YOUR ASSIGNMENT
Reproduce all the entries exactly and keep the pictures out.

AVAILABLE DATA
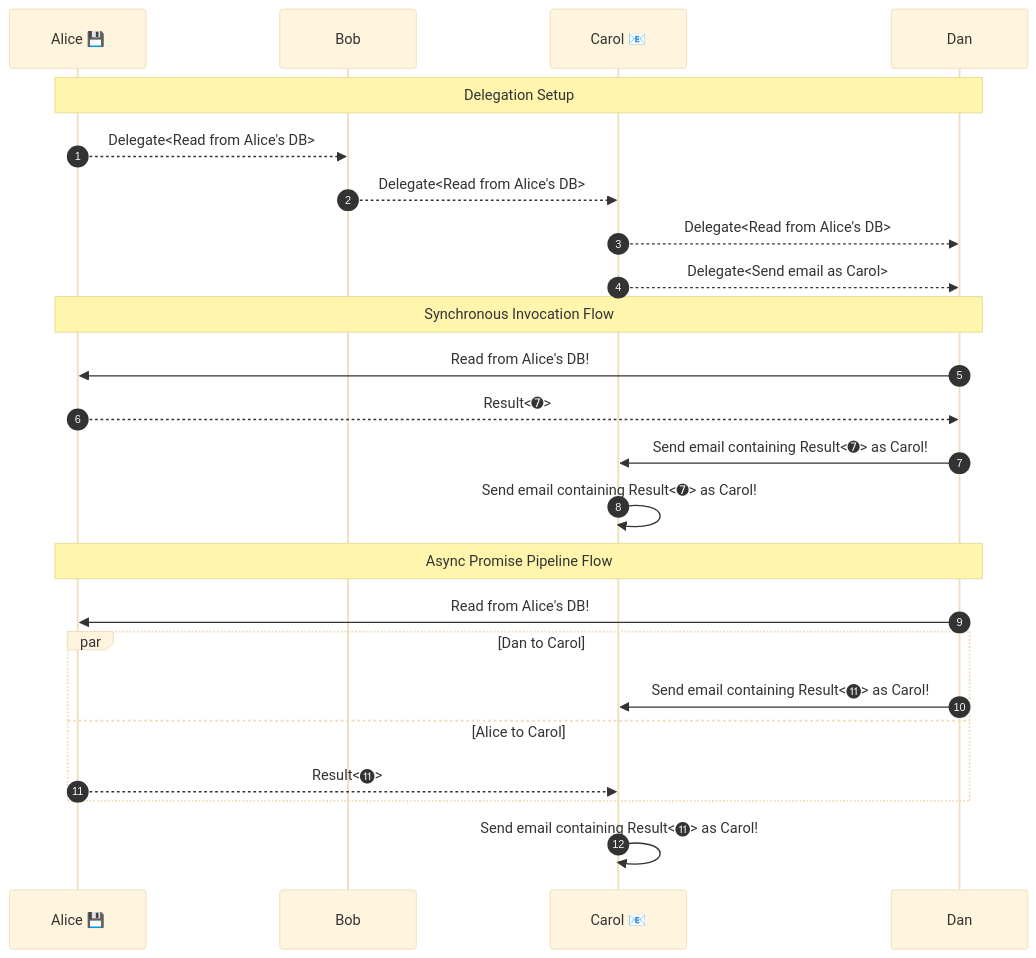
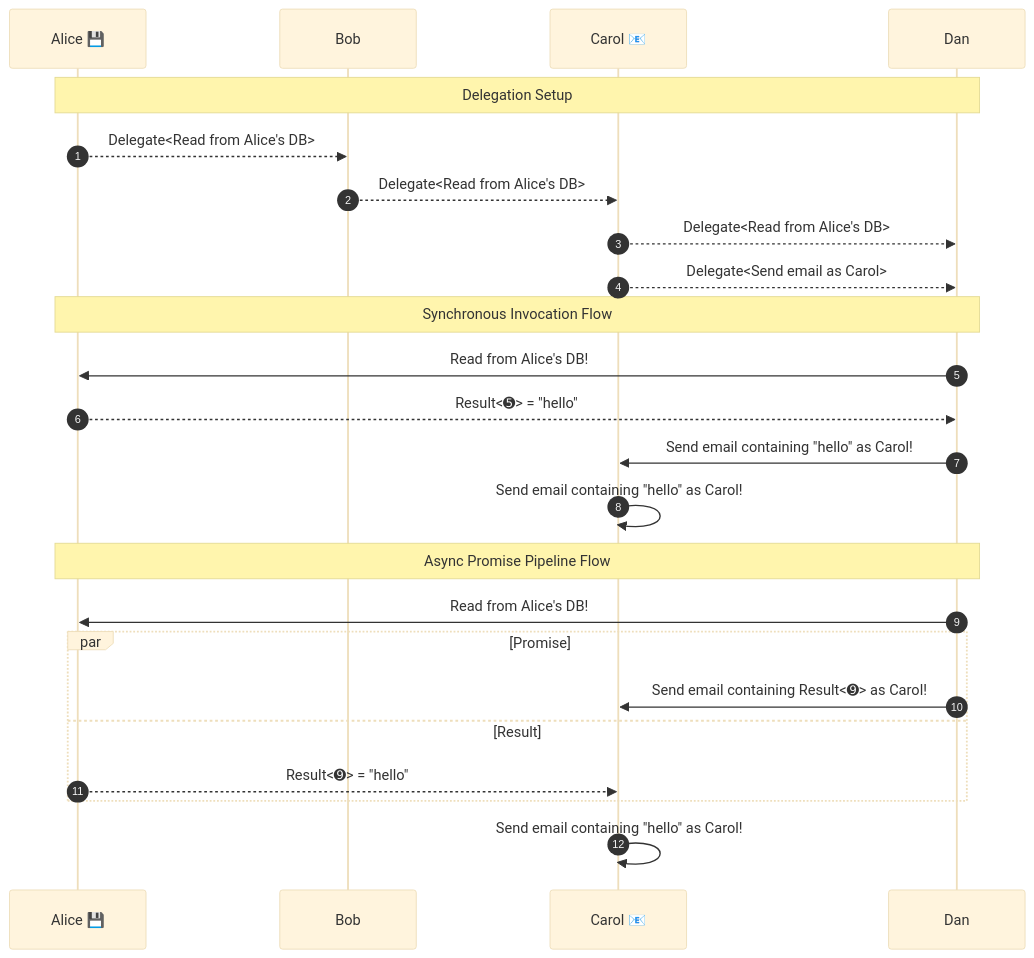
The diagram in README.md (ucan-wg/promise), drawn with Mermaid (base theme) before and after one commit.

Commit message:
fix numbering

````diff
--- a/README.md
+++ b/README.md
@@ -62,32 +62,32 @@
 ``` mermaid
 sequenceDiagram
     participant Alice 💾
     participant Bob
     participant Carol 📧
     participant Dan
 
     autonumber
 
     Note over Alice 💾, Dan: Delegation Setup
         Alice 💾 -->> Bob:      Delegate<Read from Alice's DB>
         Bob      -->> Carol 📧: Delegate<Read from Alice's DB>
         Carol 📧 -->> Dan:      Delegate<Read from Alice's DB>
         Carol 📧 -->> Dan:      Delegate<Send email as Carol>
 
     Note over Alice 💾, Dan: Synchronous Invocation Flow
         Dan      ->>  Alice 💾: Read from Alice's DB!
-        Alice 💾 -->> Dan:      Result<➐>
-        Dan      ->>  Carol 📧: Send email containing Result<➐> as Carol!
-        Carol 📧 ->>  Carol 📧: Send email containing Result<➐> as Carol!
+        Alice 💾 -->> Dan:      Result<➎> = "hello"
+        Dan      ->>  Carol 📧: Send email containing "hello" as Carol!
+        Carol 📧 ->>  Carol 📧: Send email containing "hello" as Carol!
 
     Note over Alice 💾, Dan: Async Promise Pipeline Flow
         Dan      ->>  Alice 💾: Read from Alice's DB!
 
-        par Dan to Carol
-            Dan      ->>  Carol 📧: Send email containing Result<⓫> as Carol!
-        and Alice to Carol
-            Alice 💾 -->> Carol 📧: Result<⓫>
+        par Promise
+            Dan      ->>  Carol 📧: Send email containing Result<➒> as Carol!
+        and Result
+            Alice 💾 -->> Carol 📧: Result<➒> = "hello"
         end
 
-        Carol 📧 ->>  Carol 📧: Send email containing Result<⓫> as Carol!
+        Carol 📧 ->>  Carol 📧: Send email containing "hello" as Carol!
 ```
````
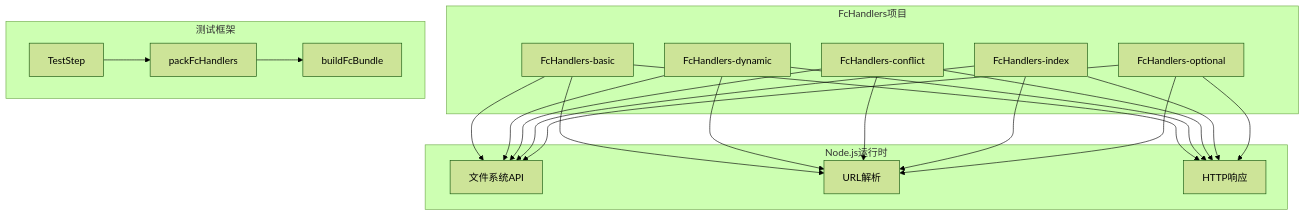
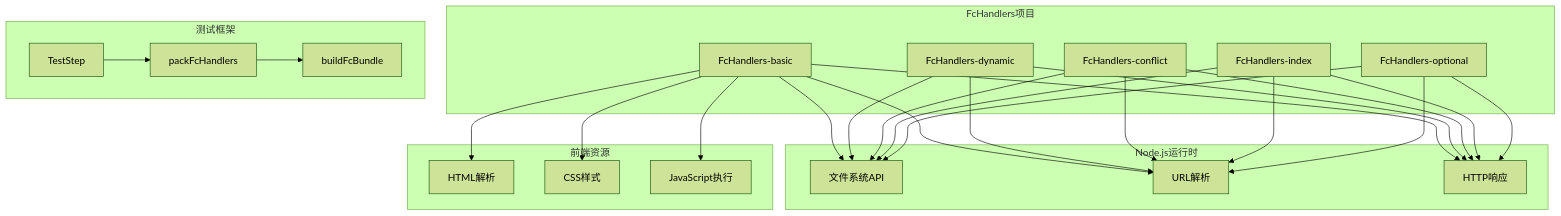
One commit to esa-sp/test-for-aone-ci changed diagram 15 of 15 in .qoder/repowiki/zh/content/后端框架测试/无服务器函数处理器测试.md. Above: the diagram before and after it, drawn with Mermaid (forest theme). The commit also changed other lines of this file and 38 other files, not shown here.

````diff
--- a/.qoder/repowiki/zh/content/后端框架测试/无服务器函数处理器测试.md
+++ b/.qoder/repowiki/zh/content/后端框架测试/无服务器函数处理器测试.md
@@ -431,37 +564,45 @@
 ```mermaid
 graph TB
 subgraph "FcHandlers项目"
 Basic["FcHandlers-basic"]
 Dynamic["FcHandlers-dynamic"]
 Conflict["FcHandlers-conflict"]
 Index["FcHandlers-index"]
 Optional["FcHandlers-optional"]
 end
 subgraph "Node.js运行时"
 FS["文件系统API"]
 URL["URL解析"]
 HTTP["HTTP响应"]
 end
+subgraph "前端资源"
+HTML["HTML解析"]
+CSS["CSS样式"]
+JS["JavaScript执行"]
+end
 subgraph "测试框架"
 TestStep["TestStep"]
 Pack["packFcHandlers"]
 Build["buildFcBundle"]
 end
 Basic --> FS
 Basic --> URL
 Basic --> HTTP
+Basic --> HTML
+Basic --> CSS
+Basic --> JS
 Dynamic --> FS
 Dynamic --> URL
 Dynamic --> HTTP
 Conflict --> FS
 Conflict --> URL
 Conflict --> HTTP
 Index --> FS
 Index --> URL
 Index --> HTTP
 Optional --> FS
 Optional --> URL
 Optional --> HTTP
 TestStep --> Pack
 Pack --> Build
 ```
````
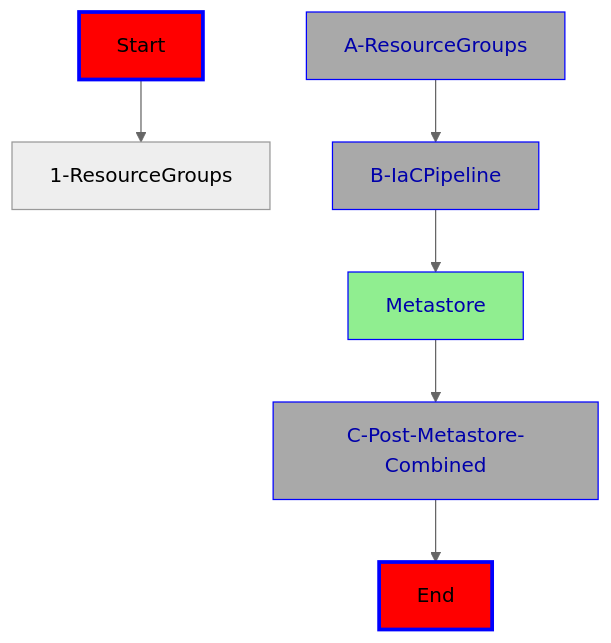
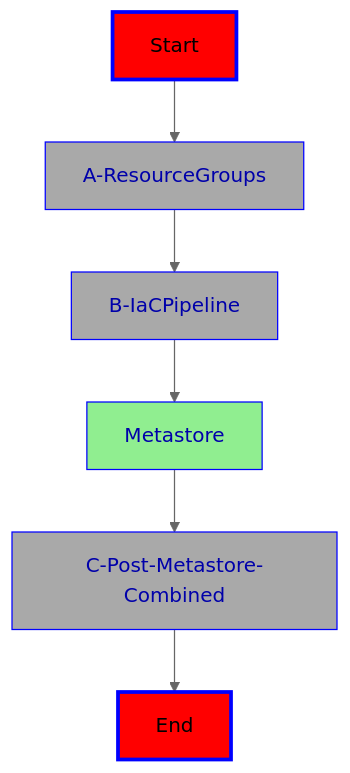
The diagram in iac-adb-360/README.md (Azure/Databricks360), drawn with Mermaid (neutral theme) before and after one commit.

Commit message:
fixed mermaid

````diff
--- a/iac-adb-360/README.md
+++ b/iac-adb-360/README.md
@@ -130,15 +130,15 @@
 ```mermaid
 flowchart TD
-Start --> 1-ResourceGroups
+Start --> A-ResourceGroups
 style Start fill:red,stroke:blue,stroke-width:3px,shadow:shadow
 A-ResourceGroups --> B-IaCPipeline
 style A-ResourceGroups fill:darkgray,stroke:blue,stroke-witdth:3px,shadow:shadow,color:#0000aa
 B-IaCPipeline --> Metastore
 style B-IaCPipeline fill:darkgray,stroke:blue,stroke-witdth:3px,shadow:shadow,color:#0000aa
 Metastore --> C-Post-Metastore-Combined
 style Metastore fill:lightgreen,stroke:blue,stroke-witdth:3px,shadow:shadow,color:#0000aa
 C-Post-Metastore-Combined --> End
 style C-Post-Metastore-Combined fill:darkgray,stroke:blue,stroke-witdth:3px,shadow:shadow,color:#0000aa
 style End fill:red,stroke:blue,stroke-width:3px,shadow:shadow
 
 ```
````
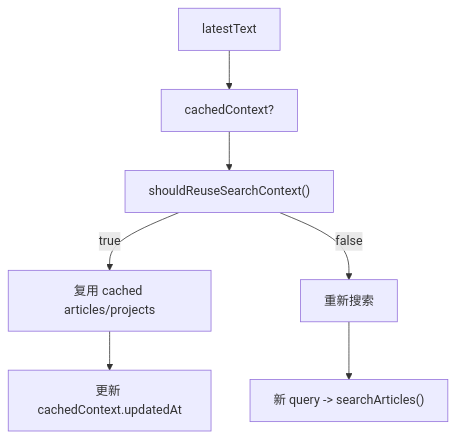
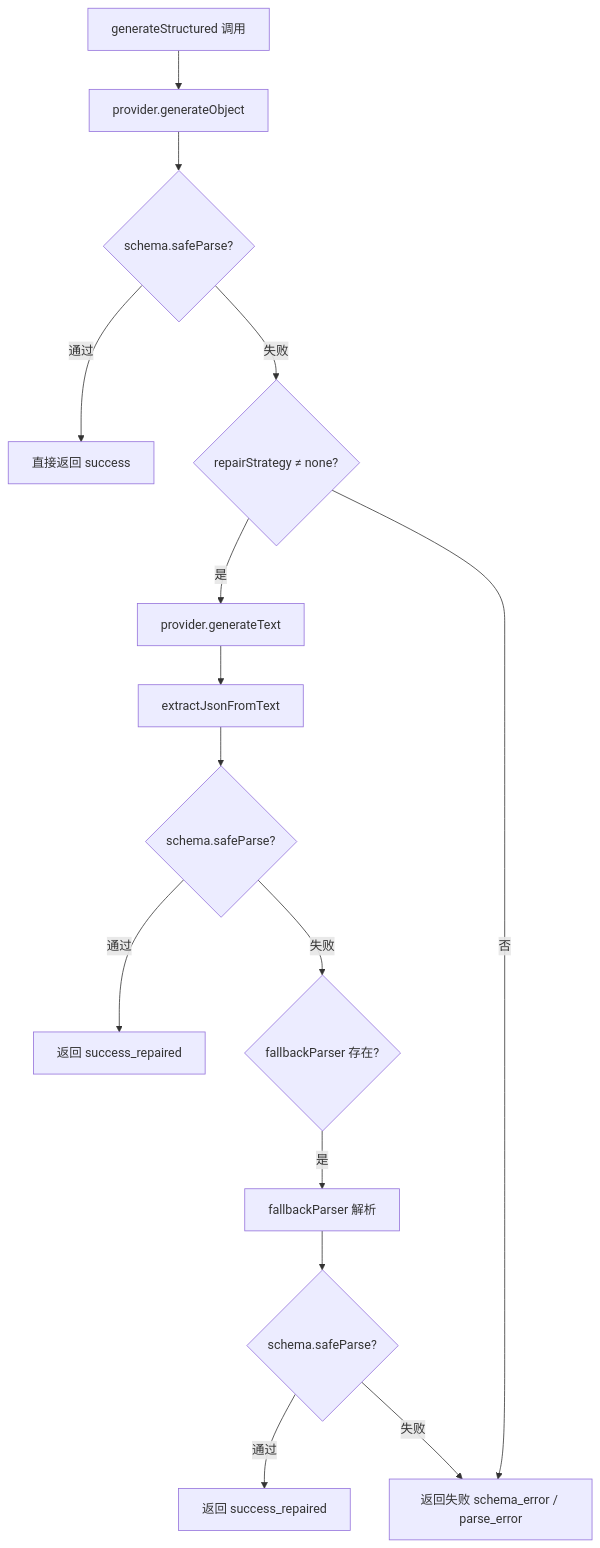
The sixth of 12 diagrams in apps/blog/src/data/blog/zh/ai-module-architecture.md (souloss/astro-minblog), drawn with Mermaid before and after one commit. The commit also changed other lines of this file and 40 other files, not shown here.

````diff
--- a/apps/blog/src/data/blog/zh/ai-module-architecture.md
+++ b/apps/blog/src/data/blog/zh/ai-module-architecture.md
@@ -552,9 +983,17 @@
 ```mermaid
 flowchart TB
-    A["latestText"] --> B["cachedContext?"]
-    B --> C["shouldReuseSearchContext()"]
-    C -->|true| D["复用 cached articles/projects"]
-    C -->|false| E["重新搜索"]
-    D --> F["更新 cachedContext.updatedAt"]
-    E --> G["新 query -> searchArticles()"]
+    A["generateStructured 调用"] --> B["provider.generateObject"]
+    B --> C{"schema.safeParse?"}
+    C -->|通过| D["直接返回 success"]
+    C -->|失败| E{"repairStrategy ≠ none?"}
+    E -->|是| F["provider.generateText"]
+    F --> G["extractJsonFromText"]
+    G --> H{"schema.safeParse?"}
+    H -->|通过| I["返回 success_repaired"]
+    H -->|失败| J{"fallbackParser 存在?"}
+    J -->|是| K["fallbackParser 解析"]
+    K --> L{"schema.safeParse?"}
+    L -->|通过| M["返回 success_repaired"]
+    L -->|失败| N["返回失败 schema_error / parse_error"]
+    E -->|否| N
 ```
````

RESULT OF THIS TASK
The diagram in README.md (ucan-wg/promise), drawn with Mermaid (base theme) before and after one commit.

Commit message:
fix numbering

````diff
--- a/README.md
+++ b/README.md
@@ -62,32 +62,32 @@
 ``` mermaid
 sequenceDiagram
     participant Alice 💾
     participant Bob
     participant Carol 📧
     participant Dan
 
     autonumber
 
     Note over Alice 💾, Dan: Delegation Setup
         Alice 💾 -->> Bob:      Delegate<Read from Alice's DB>
         Bob      -->> Carol 📧: Delegate<Read from Alice's DB>
         Carol 📧 -->> Dan:      Delegate<Read from Alice's DB>
         Carol 📧 -->> Dan:      Delegate<Send email as Carol>
 
     Note over Alice 💾, Dan: Synchronous Invocation Flow
         Dan      ->>  Alice 💾: Read from Alice's DB!
-        Alice 💾 -->> Dan:      Result<➐>
-        Dan      ->>  Carol 📧: Send email containing Result<➐> as Carol!
-        Carol 📧 ->>  Carol 📧: Send email containing Result<➐> as Carol!
+        Alice 💾 -->> Dan:      Result<➎> = "hello"
+        Dan      ->>  Carol 📧: Send email containing "hello" as Carol!
+        Carol 📧 ->>  Carol 📧: Send email containing "hello" as Carol!
 
     Note over Alice 💾, Dan: Async Promise Pipeline Flow
         Dan      ->>  Alice 💾: Read from Alice's DB!
 
-        par Dan to Carol
-            Dan      ->>  Carol 📧: Send email containing Result<⓫> as Carol!
-        and Alice to Carol
-            Alice 💾 -->> Carol 📧: Result<⓫>
+        par Promise
+            Dan      ->>  Carol 📧: Send email containing Result<➒> as Carol!
+        and Result
+            Alice 💾 -->> Carol 📧: Result<➒> = "hello"
         end
 
-        Carol 📧 ->>  Carol 📧: Send email containing Result<⓫> as Carol!
+        Carol 📧 ->>  Carol 📧: Send email containing "hello" as Carol!
 ```
````
One commit to esa-sp/test-for-aone-ci changed diagram 15 of 15 in .qoder/repowiki/zh/content/后端框架测试/无服务器函数处理器测试.md. Above: the diagram before and after it, drawn with Mermaid (forest theme). The commit also changed other lines of this file and 38 other files, not shown here.

````diff
--- a/.qoder/repowiki/zh/content/后端框架测试/无服务器函数处理器测试.md
+++ b/.qoder/repowiki/zh/content/后端框架测试/无服务器函数处理器测试.md
@@ -431,37 +564,45 @@
 ```mermaid
 graph TB
 subgraph "FcHandlers项目"
 Basic["FcHandlers-basic"]
 Dynamic["FcHandlers-dynamic"]
 Conflict["FcHandlers-conflict"]
 Index["FcHandlers-index"]
 Optional["FcHandlers-optional"]
 end
 subgraph "Node.js运行时"
 FS["文件系统API"]
 URL["URL解析"]
 HTTP["HTTP响应"]
 end
+subgraph "前端资源"
+HTML["HTML解析"]
+CSS["CSS样式"]
+JS["JavaScript执行"]
+end
 subgraph "测试框架"
 TestStep["TestStep"]
 Pack["packFcHandlers"]
 Build["buildFcBundle"]
 end
 Basic --> FS
 Basic --> URL
 Basic --> HTTP
+Basic --> HTML
+Basic --> CSS
+Basic --> JS
 Dynamic --> FS
 Dynamic --> URL
 Dynamic --> HTTP
 Conflict --> FS
 Conflict --> URL
 Conflict --> HTTP
 Index --> FS
 Index --> URL
 Index --> HTTP
 Optional --> FS
 Optional --> URL
 Optional --> HTTP
 TestStep --> Pack
 Pack --> Build
 ```
````
The diagram in iac-adb-360/README.md (Azure/Databricks360), drawn with Mermaid (neutral theme) before and after one commit.

Commit message:
fixed mermaid

````diff
--- a/iac-adb-360/README.md
+++ b/iac-adb-360/README.md
@@ -130,15 +130,15 @@
 ```mermaid
 flowchart TD
-Start --> 1-ResourceGroups
+Start --> A-ResourceGroups
 style Start fill:red,stroke:blue,stroke-width:3px,shadow:shadow
 A-ResourceGroups --> B-IaCPipeline
 style A-ResourceGroups fill:darkgray,stroke:blue,stroke-witdth:3px,shadow:shadow,color:#0000aa
 B-IaCPipeline --> Metastore
 style B-IaCPipeline fill:darkgray,stroke:blue,stroke-witdth:3px,shadow:shadow,color:#0000aa
 Metastore --> C-Post-Metastore-Combined
 style Metastore fill:lightgreen,stroke:blue,stroke-witdth:3px,shadow:shadow,color:#0000aa
 C-Post-Metastore-Combined --> End
 style C-Post-Metastore-Combined fill:darkgray,stroke:blue,stroke-witdth:3px,shadow:shadow,color:#0000aa
 style End fill:red,stroke:blue,stroke-width:3px,shadow:shadow
 
 ```
````
The sixth of 12 diagrams in apps/blog/src/data/blog/zh/ai-module-architecture.md (souloss/astro-minblog), drawn with Mermaid before and after one commit. The commit also changed other lines of this file and 40 other files, not shown here.

````diff
--- a/apps/blog/src/data/blog/zh/ai-module-architecture.md
+++ b/apps/blog/src/data/blog/zh/ai-module-architecture.md
@@ -552,9 +983,17 @@
 ```mermaid
 flowchart TB
-    A["latestText"] --> B["cachedContext?"]
-    B --> C["shouldReuseSearchContext()"]
-    C -->|true| D["复用 cached articles/projects"]
-    C -->|false| E["重新搜索"]
-    D --> F["更新 cachedContext.updatedAt"]
-    E --> G["新 query -> searchArticles()"]
+    A["generateStructured 调用"] --> B["provider.generateObject"]
+    B --> C{"schema.safeParse?"}
+    C -->|通过| D["直接返回 success"]
+    C -->|失败| E{"repairStrategy ≠ none?"}
+    E -->|是| F["provider.generateText"]
+    F --> G["extractJsonFromText"]
+    G --> H{"schema.safeParse?"}
+    H -->|通过| I["返回 success_repaired"]
+    H -->|失败| J{"fallbackParser 存在?"}
+    J -->|是| K["fallbackParser 解析"]
+    K --> L{"schema.safeParse?"}
+    L -->|通过| M["返回 success_repaired"]
+    L -->|失败| N["返回失败 schema_error / parse_error"]
+    E -->|否| N
 ```
````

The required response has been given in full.